### Problem
Whenever a line in the material below includes "library", copy that line.

### Data listing

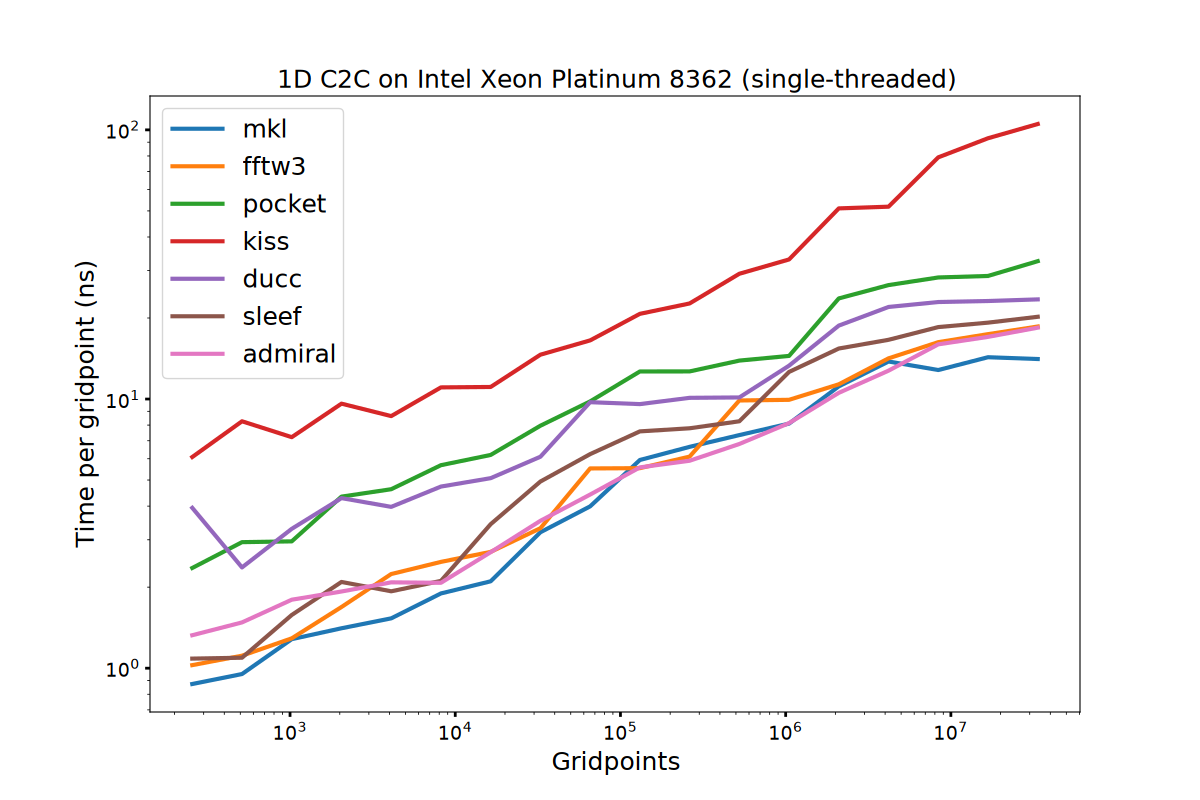
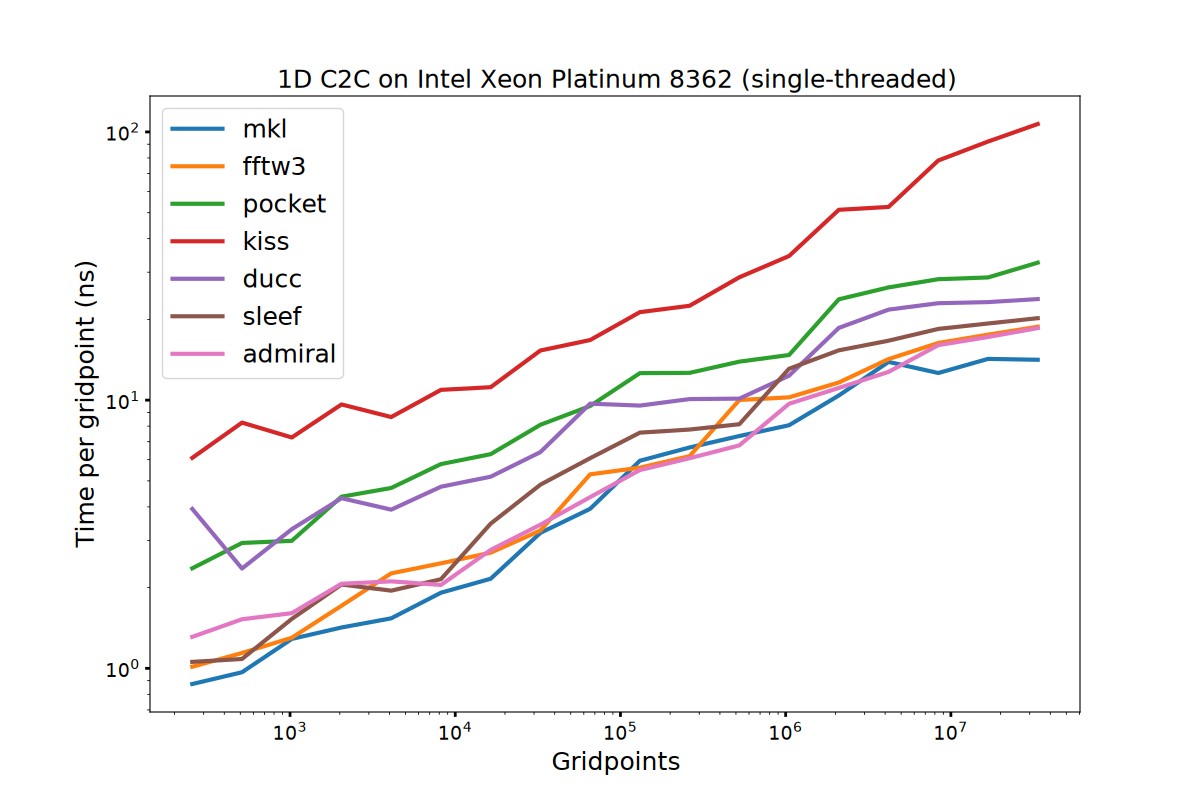
docs: bump admiral to e49684b and regenerate plots from the 2026-09-01 suite

diff --git a/README.md b/README.md
@@ -3,7 +3,7 @@ FFTW3 run in FFTW_MEASURE mode. FFTW_PATIENT is death, and I wanted to give it a
 
 | MKL      | FFTW   | KISS             | Pocket   | DUCC              | Sleef         | Admiral |
 |----------|--------|------------------|----------|-------------------|---------------|---------|
-| 2026.0.0 | 3.3.11 | v131-101-ge5e3fac| 81d171a6 | 0.41.1-72-g9919ab6| 3.9.0-41-g7623d6c | 1bf17df |
+| 2026.0.0 | 3.3.11 | v131-101-ge5e3fac| 81d171a6 | 0.41.1-72-g9919ab6| 3.9.0-41-g7623d6c | e49684b |
 
 FFTW3, MKL and gcc come from the cluster's Lmod modules (`gcc/14.3.0 fftw/3.3.11 intel-oneapi-mkl/2026.0.0`); the module's FFTW3 carries the
 OpenMP threading library, which `fftw3_omp_bench` links. Machines: Intel Xeon Platinum 8362 (icelake), AMD EPYC 7742 (rome), AMD EPYC 9474F (genoa).
@@ -40,16 +40,21 @@ taskset -c 0-$((OMP_NUM_THREADS-1)) blah_bench args
 mkl, fftw3, ducc and sleef take the thread count from `OMP_NUM_THREADS`, so they are
 handed the node's full count at every size and decide internally what to do with it.
 Admiral takes its count as a plan option and is passed `nthreads=0`, its auto setting:
-serial below 32768 elements, then one thread per allowed physical core, which under the
-`taskset` above is the same full count. So the ceiling matches; what differs is that
-admiral drops to serial on its own for the small end, where a thread pool costs more
-than it saves.
+serial below 32768 elements; past that a fitted wake-cost law picks the pool size —
+up to every allowed physical core at the ceiling, equal to the `taskset` count. The
+difference from the libraries is that admiral prices the wake cost against the work
+per pass and drops to fewer threads, or to serial, on its own where a thread pool
+costs more than it saves.
 
 Known issue: **FFTW3 multi-threaded does not terminate on genoa.** `FFTW_MEASURE`
 planning at 96 threads burns 99% of a single core for hours (one transform size
 clocked past two hours of pure planning) while the same block completes in 13-24 min
 on icelake and rome. `fftw3_omp` is therefore omitted from the genoa runs; FFTW3
 OpenMP results are unaffected on the other two machines.
+
+Session caveat (2026-09-01 measurements): the genoa round ran on a uniformly slower
+node (every library moved; admiral least of all), which flatters admiral's MT ratios
+on genoa this round. The rankings are the stable content.
 
 Note that KISS has openmp enabled, but I didn't do a separate build for it. Given its
 performance, I am happy to ignore it. Pocket is single-threaded only. So the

### Answer box
 OpenMP threading library, which `fftw3_omp_bench` links. Machines: Intel Xeon Platinum 8362 (icelake), AMD EPYC 7742 (rome), AMD EPYC 9474F (genoa).
+node (every library moved; admiral least of all), which flatters admiral's MT ratios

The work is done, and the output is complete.